THE PROBLEM
Only lines holding the word "mail" should be copied from the material.

ENTRIES PROVIDED
____

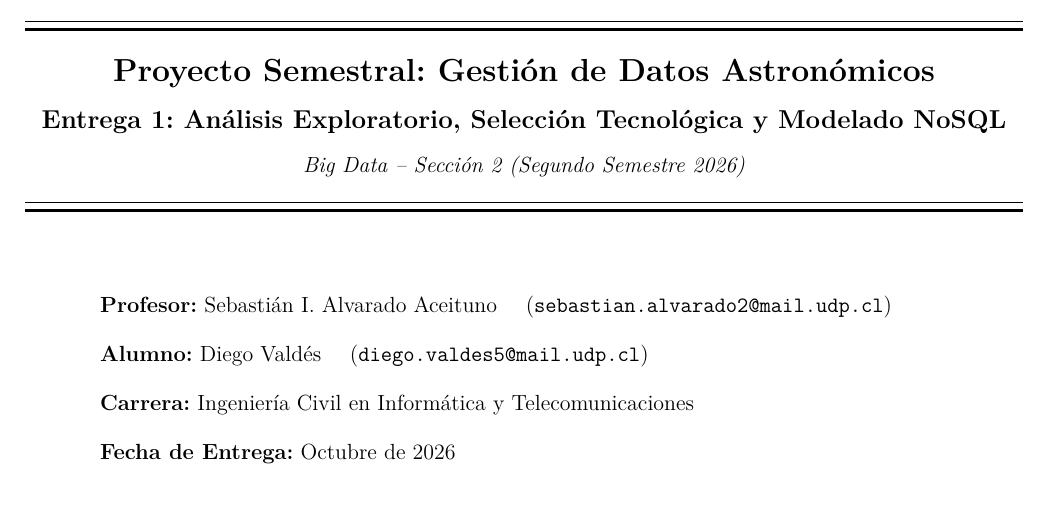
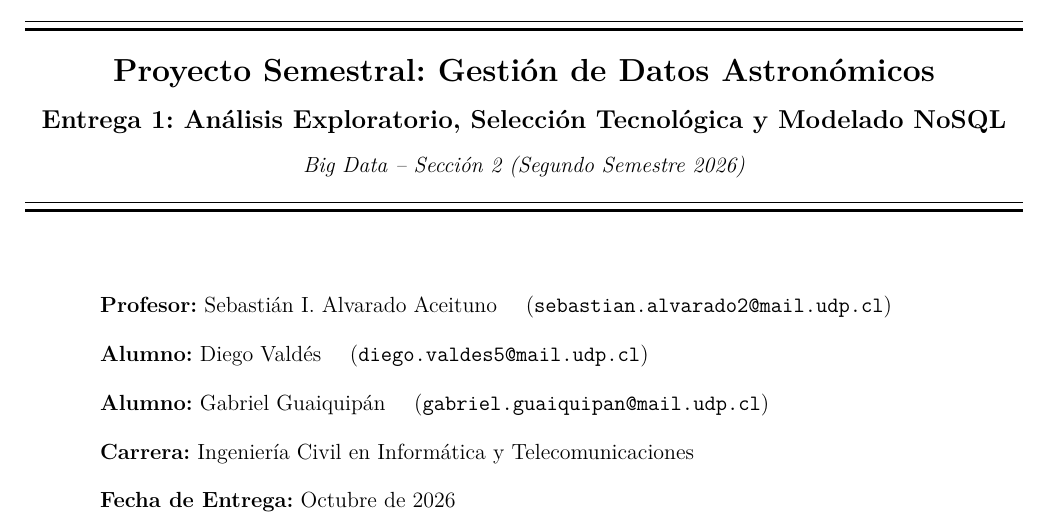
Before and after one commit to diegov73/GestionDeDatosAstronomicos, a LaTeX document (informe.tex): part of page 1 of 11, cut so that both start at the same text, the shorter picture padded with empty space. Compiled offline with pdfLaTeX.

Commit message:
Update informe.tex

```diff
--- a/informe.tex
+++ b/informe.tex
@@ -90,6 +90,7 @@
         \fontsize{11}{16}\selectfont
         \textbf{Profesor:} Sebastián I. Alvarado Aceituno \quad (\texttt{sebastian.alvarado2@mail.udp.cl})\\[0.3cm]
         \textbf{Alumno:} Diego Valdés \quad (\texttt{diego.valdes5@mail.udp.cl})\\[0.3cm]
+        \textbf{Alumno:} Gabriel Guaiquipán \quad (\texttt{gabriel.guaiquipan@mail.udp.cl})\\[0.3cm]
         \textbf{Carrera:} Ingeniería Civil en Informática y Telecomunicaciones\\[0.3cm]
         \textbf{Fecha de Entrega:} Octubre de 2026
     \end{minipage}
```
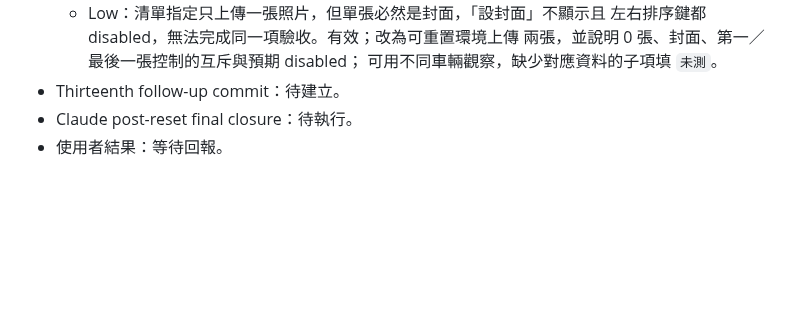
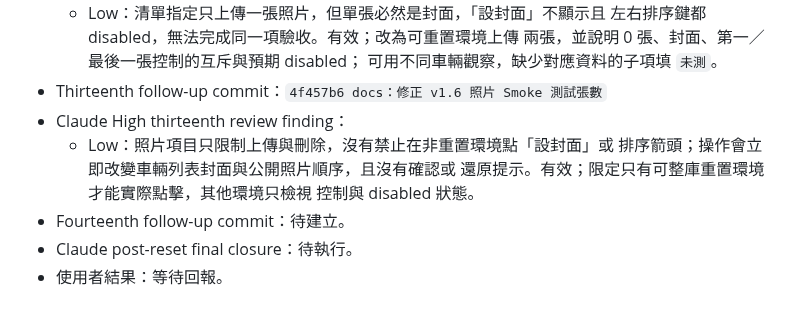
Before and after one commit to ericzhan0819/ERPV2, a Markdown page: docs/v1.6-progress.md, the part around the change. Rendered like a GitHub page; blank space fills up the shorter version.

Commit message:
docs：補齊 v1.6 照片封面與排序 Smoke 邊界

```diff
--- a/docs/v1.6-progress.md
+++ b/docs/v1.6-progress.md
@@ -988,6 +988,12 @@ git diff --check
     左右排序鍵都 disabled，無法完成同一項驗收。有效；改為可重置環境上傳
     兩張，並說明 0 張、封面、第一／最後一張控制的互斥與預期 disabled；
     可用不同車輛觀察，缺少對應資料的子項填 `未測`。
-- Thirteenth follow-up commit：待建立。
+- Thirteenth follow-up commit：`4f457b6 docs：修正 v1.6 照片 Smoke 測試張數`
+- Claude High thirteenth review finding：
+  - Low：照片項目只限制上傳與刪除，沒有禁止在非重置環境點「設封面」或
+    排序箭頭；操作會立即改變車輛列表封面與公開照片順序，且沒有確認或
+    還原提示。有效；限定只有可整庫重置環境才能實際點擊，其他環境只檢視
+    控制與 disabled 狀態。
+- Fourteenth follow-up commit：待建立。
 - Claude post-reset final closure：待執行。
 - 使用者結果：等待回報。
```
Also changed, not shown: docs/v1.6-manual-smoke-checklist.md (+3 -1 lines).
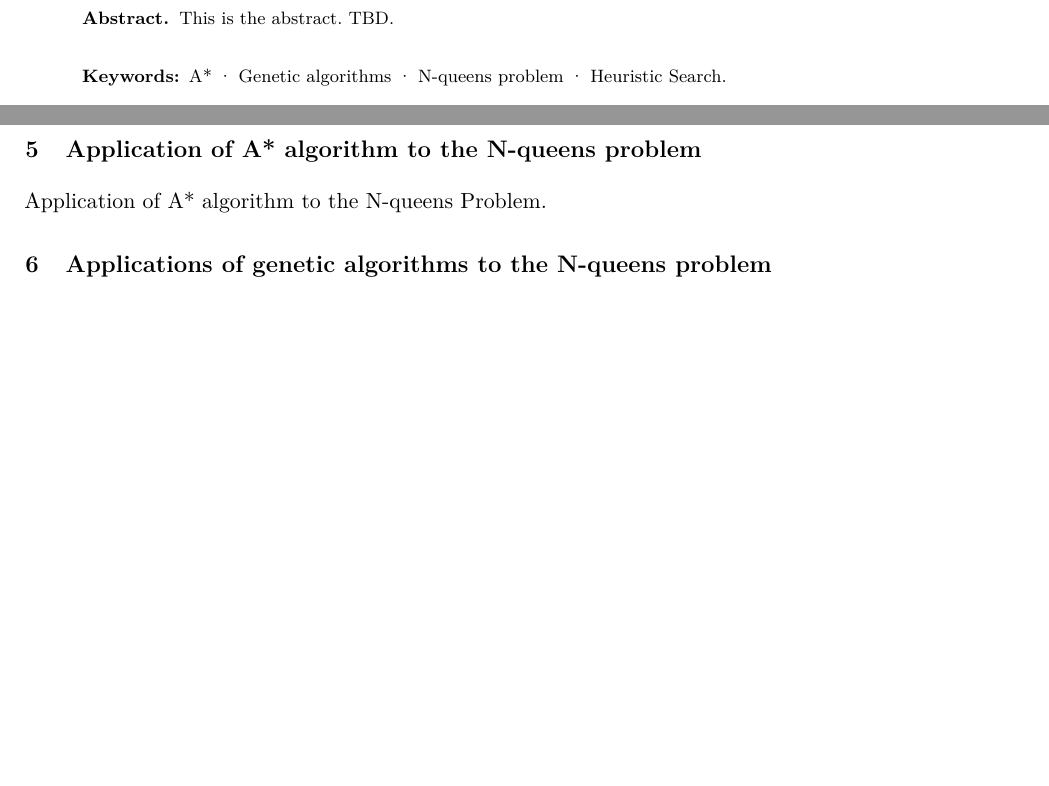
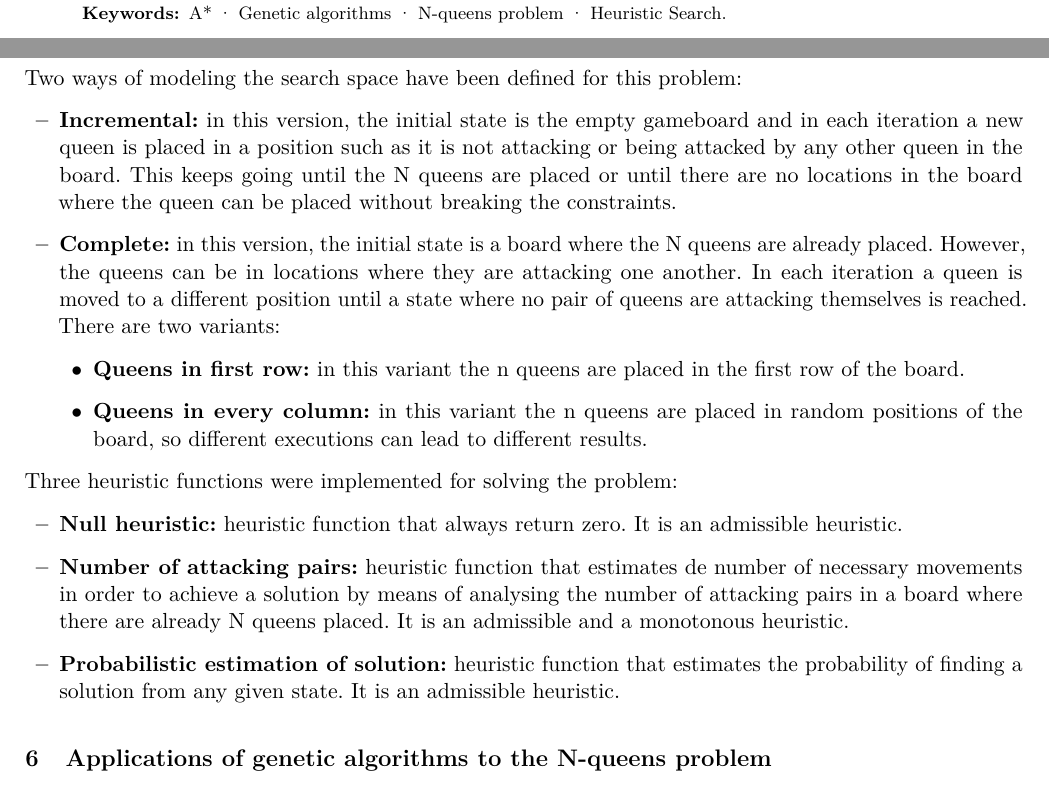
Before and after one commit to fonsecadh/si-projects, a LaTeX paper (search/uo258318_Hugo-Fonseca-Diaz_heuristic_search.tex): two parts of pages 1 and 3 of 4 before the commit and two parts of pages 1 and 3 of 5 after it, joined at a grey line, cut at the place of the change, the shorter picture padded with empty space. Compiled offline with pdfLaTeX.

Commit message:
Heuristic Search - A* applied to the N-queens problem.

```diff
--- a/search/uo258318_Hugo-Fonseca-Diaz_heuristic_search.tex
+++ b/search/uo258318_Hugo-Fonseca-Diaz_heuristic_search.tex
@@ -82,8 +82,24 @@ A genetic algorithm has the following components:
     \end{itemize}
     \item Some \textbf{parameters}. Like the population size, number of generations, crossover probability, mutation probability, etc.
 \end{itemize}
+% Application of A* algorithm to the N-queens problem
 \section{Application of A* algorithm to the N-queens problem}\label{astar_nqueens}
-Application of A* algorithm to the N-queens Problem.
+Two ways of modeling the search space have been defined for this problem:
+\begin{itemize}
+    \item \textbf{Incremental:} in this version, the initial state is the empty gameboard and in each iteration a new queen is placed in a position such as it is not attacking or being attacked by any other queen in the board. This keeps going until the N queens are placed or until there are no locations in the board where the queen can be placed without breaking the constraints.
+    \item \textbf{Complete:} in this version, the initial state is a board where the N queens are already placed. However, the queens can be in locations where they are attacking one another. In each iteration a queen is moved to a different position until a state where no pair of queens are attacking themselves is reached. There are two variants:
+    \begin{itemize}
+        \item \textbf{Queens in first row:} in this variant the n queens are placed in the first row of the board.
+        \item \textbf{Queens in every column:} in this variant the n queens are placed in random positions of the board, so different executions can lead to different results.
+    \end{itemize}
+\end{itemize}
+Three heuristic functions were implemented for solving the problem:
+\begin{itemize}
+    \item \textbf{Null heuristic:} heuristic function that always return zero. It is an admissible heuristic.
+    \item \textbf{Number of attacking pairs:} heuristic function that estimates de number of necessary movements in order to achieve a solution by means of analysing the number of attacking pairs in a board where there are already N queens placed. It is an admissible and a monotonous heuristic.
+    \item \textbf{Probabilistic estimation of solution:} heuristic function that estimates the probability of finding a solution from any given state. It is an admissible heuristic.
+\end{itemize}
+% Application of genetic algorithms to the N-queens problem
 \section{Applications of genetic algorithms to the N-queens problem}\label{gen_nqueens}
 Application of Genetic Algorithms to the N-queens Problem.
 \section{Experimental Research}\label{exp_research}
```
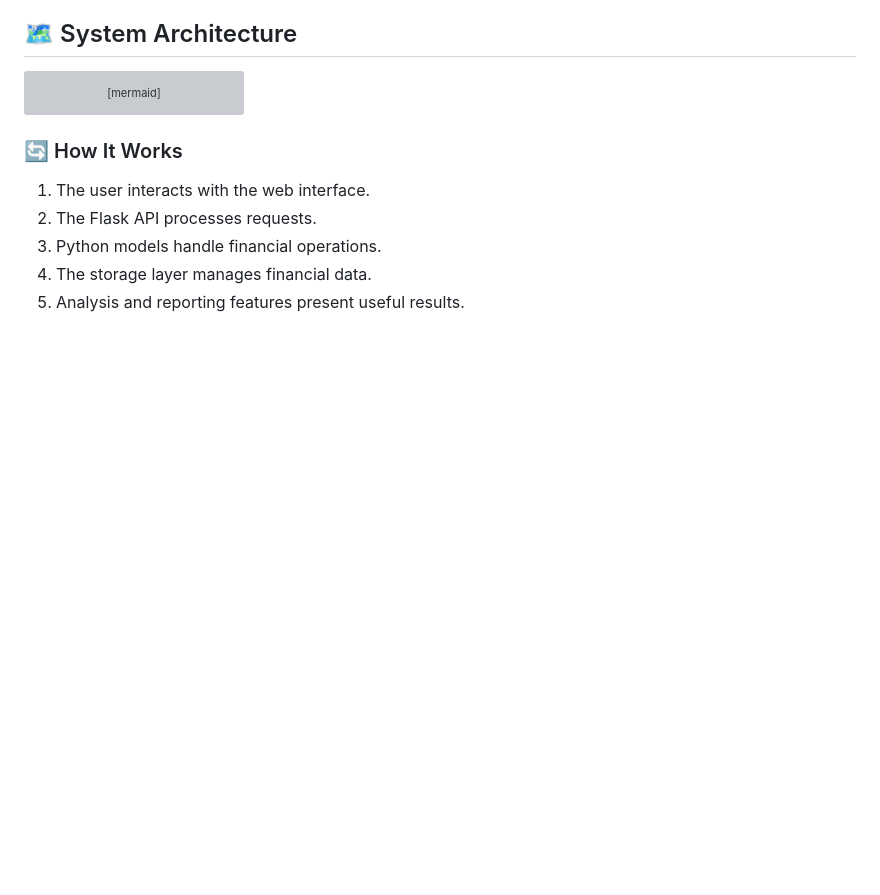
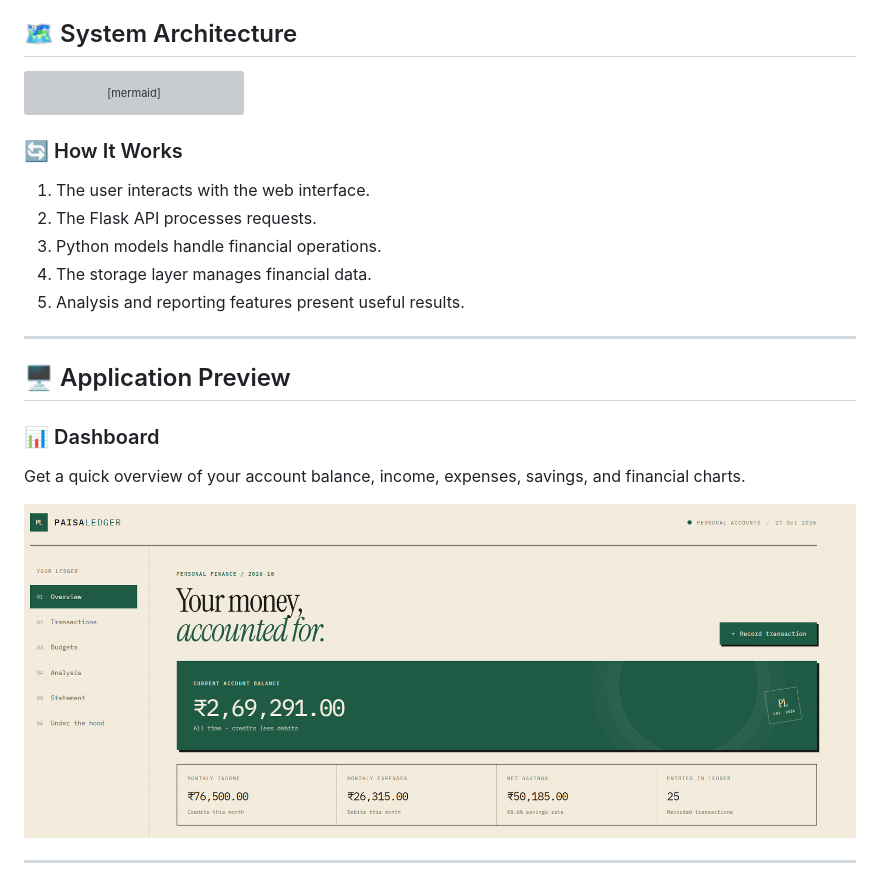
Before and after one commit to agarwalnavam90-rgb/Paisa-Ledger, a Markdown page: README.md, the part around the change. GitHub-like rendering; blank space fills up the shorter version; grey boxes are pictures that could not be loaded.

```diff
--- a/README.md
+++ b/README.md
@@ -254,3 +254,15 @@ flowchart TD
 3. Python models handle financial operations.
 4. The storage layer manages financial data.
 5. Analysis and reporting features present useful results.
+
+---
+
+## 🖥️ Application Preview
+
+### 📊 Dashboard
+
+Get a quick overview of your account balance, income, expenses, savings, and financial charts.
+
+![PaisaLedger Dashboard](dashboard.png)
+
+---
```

____

FINISHED TASK
         \textbf{Profesor:} Sebastián I. Alvarado Aceituno \quad (\texttt{sebastian.alvarado2@mail.udp.cl})\\[0.3cm]
         \textbf{Alumno:} Diego Valdés \quad (\texttt{diego.valdes5@mail.udp.cl})\\[0.3cm]
+        \textbf{Alumno:} Gabriel Guaiquipán \quad (\texttt{gabriel.guaiquipan@mail.udp.cl})\\[0.3cm]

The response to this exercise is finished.